The Adelaide prototype incorporated plastic sleeves on the stems of the flex anchors to help eliminate restraint on the longitudinal shrinkage. The disadvantage of the plastic sleeves is that it reduces inherent rigidity to withstand the stresses and strains of transportation. The Brisbane panels did not incorporate the plastic sleeves hence improving transportation rigidity. Much to the engineers delight, the strength of the GRC in shrinkage was sufficient to debond from the flex anchors.  The measured shrinkage on both panels after 7 days proved to be identical at around 10mm on the 9m length. We refer to [Figure 4] which is an extract on the calculations used to assess predicted movement in the panels. Based on a maximum shrinkage of 1.5mm per metre, it was assumed that 50% would be lost in the manufacturing process. In practice, 66% was lost in the manufacturing process [Figure 3]. 10mm shrinkage was measured within 3 days.

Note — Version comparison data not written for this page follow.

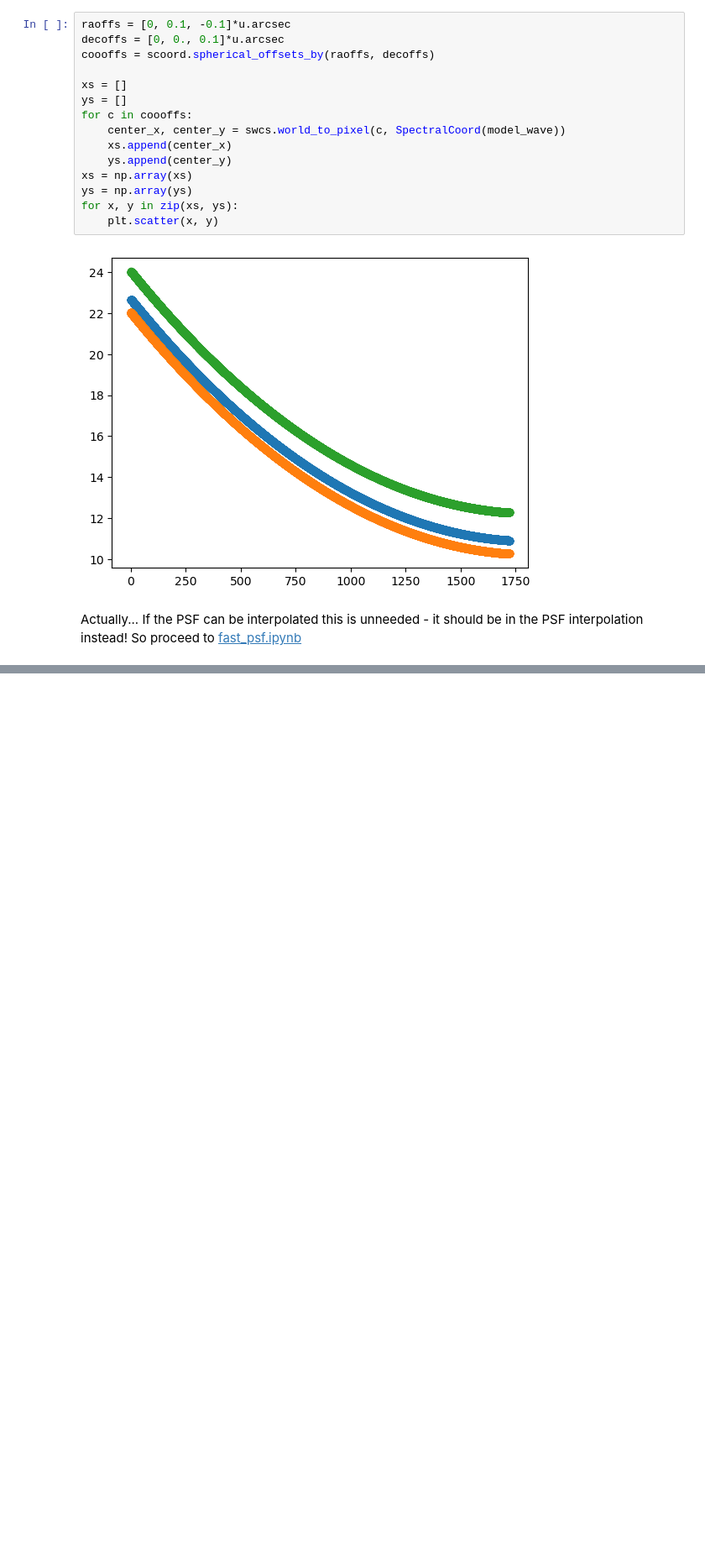
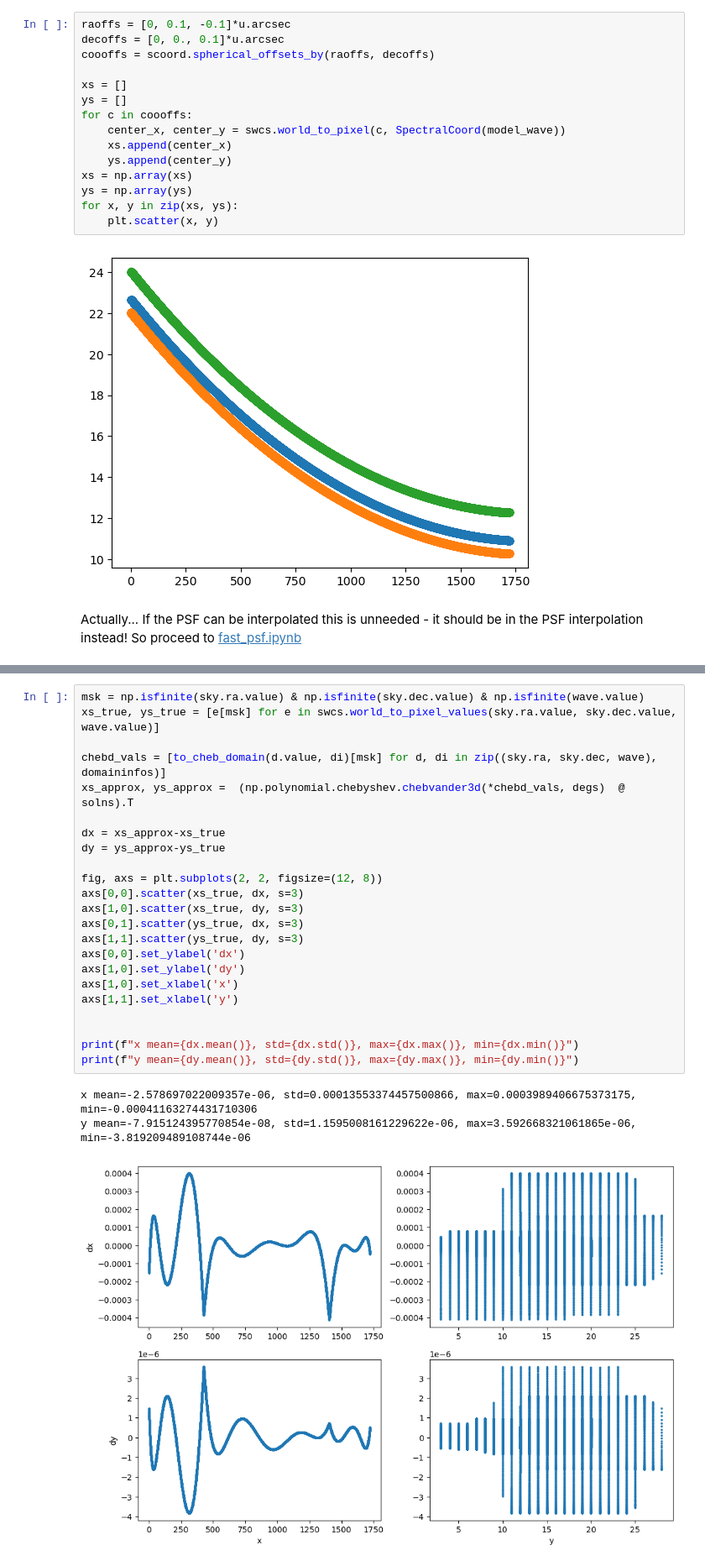
Before and after one commit to eteq/m31_jwst_2609_vol2, a Jupyter notebook: experimentation/fast_wcs.ipynb, the cells around one changed output, grey strips where cells are left out. Shown at 84% size. Cells and saved outputs as stored; diff of their text form; blank space fills up the shorter version.

```diff
--- a/experimentation/fast_wcs.ipynb
+++ b/experimentation/fast_wcs.ipynb
@@ -73,0 +190,27 @@ Oh, but as [wcs_linear_testing.ipynb](wcs_linear_testing.ipynb) shows, the *wave
+# %%
+msk = np.isfinite(sky.ra.value) & np.isfinite(sky.dec.value) & np.isfinite(wave.value)
+xs_true, ys_true = [e[msk] for e in swcs.world_to_pixel_values(sky.ra.value, sky.dec.value, wave.value)]
+
+chebd_vals = [to_cheb_domain(d.value, di)[msk] for d, di in zip((sky.ra, sky.dec, wave), domaininfos)]
+xs_approx, ys_approx =  (np.polynomial.chebyshev.chebvander3d(*chebd_vals, degs)  @ solns).T
+
+dx = xs_approx-xs_true
+dy = ys_approx-ys_true
+
+fig, axs = plt.subplots(2, 2, figsize=(12, 8))
+axs[0,0].scatter(xs_true, dx, s=3)
+axs[1,0].scatter(xs_true, dy, s=3)
+axs[0,1].scatter(ys_true, dx, s=3)
+axs[1,1].scatter(ys_true, dy, s=3)
+axs[0,0].set_ylabel('dx')
+axs[1,0].set_ylabel('dy')
+axs[1,0].set_xlabel('x')
+axs[1,1].set_xlabel('y')
+
+
+print(f"x mean={dx.mean()}, std={dx.std()}, max={dx.max()}, min={dx.min()}")
+print(f"y mean={dy.mean()}, std={dy.std()}, max={dy.max()}, min={dy.min()}")
+# %% [output]
+x mean=-2.578697022009357e-06, std=0.00013553374457500866, max=0.0003989406675373175, min=-0.00041163274431710306
+y mean=-7.915124395770854e-08, std=1.1595008161229622e-06, max=3.592668321061865e-06, min=-3.819209489108744e-06
+[figure, added]
```
Also changed, not shown: parts of 40 cells of this notebook, 3 other files.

The key design element was the way in which we allowed the shrinkage longitudinally to be limited to half the panel length, rather than working from the 1500mm return on the one end. Grosset and Rickard developed a sliding flex anchor. A hollow steel tube is welded to the steel frame into which a threaded steel flex anchor bar is inserted with locking nuts. As the GRC shrinks along the 9m length, so the 1500mm unrestrained return is drawn inwards. The general experience with such returns is that the outer edge of the return kicks outwards as the integral end is drawn inwards. The sliding connector allows adjustment of the return to maintain a right angle. It is important to ensure that the GRC is kept away from the stem of the flex anchors so that the skin does not bind. The detail is simple and easy to implement and has proved to give the manufacturer more than sufficient adjustment [Figure 4].

The proof has been that monitoring of the skin upon the flex anchors along the 9m length has shown that equal movement is occurring at either end of said 9m. The lock nuts will be locked either side of the hollow tube, prior to transportation.  Rickard has nominated that the age of the panels must reach at least 14 days prior to transportation due to their length and the extremity caused by the large return.

Panel fixings to the building are 6 per 9m length (3 top and 3 bottom). In addition, the option is there to have panel to panel connections to overcome manufacturing tolerances for the long 1500mm cantilever.

GRC mix design to overcome the impact of efflorescence upon the 6 different colours involved in the contract.

The architect’s insistence on integral dark colours has proved a great challenge on the manufacturing control. The Rickard and Grosset experience on an earlier project for a railway station in Chatswood, Sydney with large black 2D panels was that the efflorescence within the panels was still noticeable on dark colours 3 years later.  Much of this had to do with inappropriate storage by the main contractor after the delivery of the panels. However, it highlights the concern on this particular building where the architect was looking for sharp contrasts between 6 different colours. The dark Chatswood Railways panels have had this problem accentuated by the application of anti-graffiti coatings.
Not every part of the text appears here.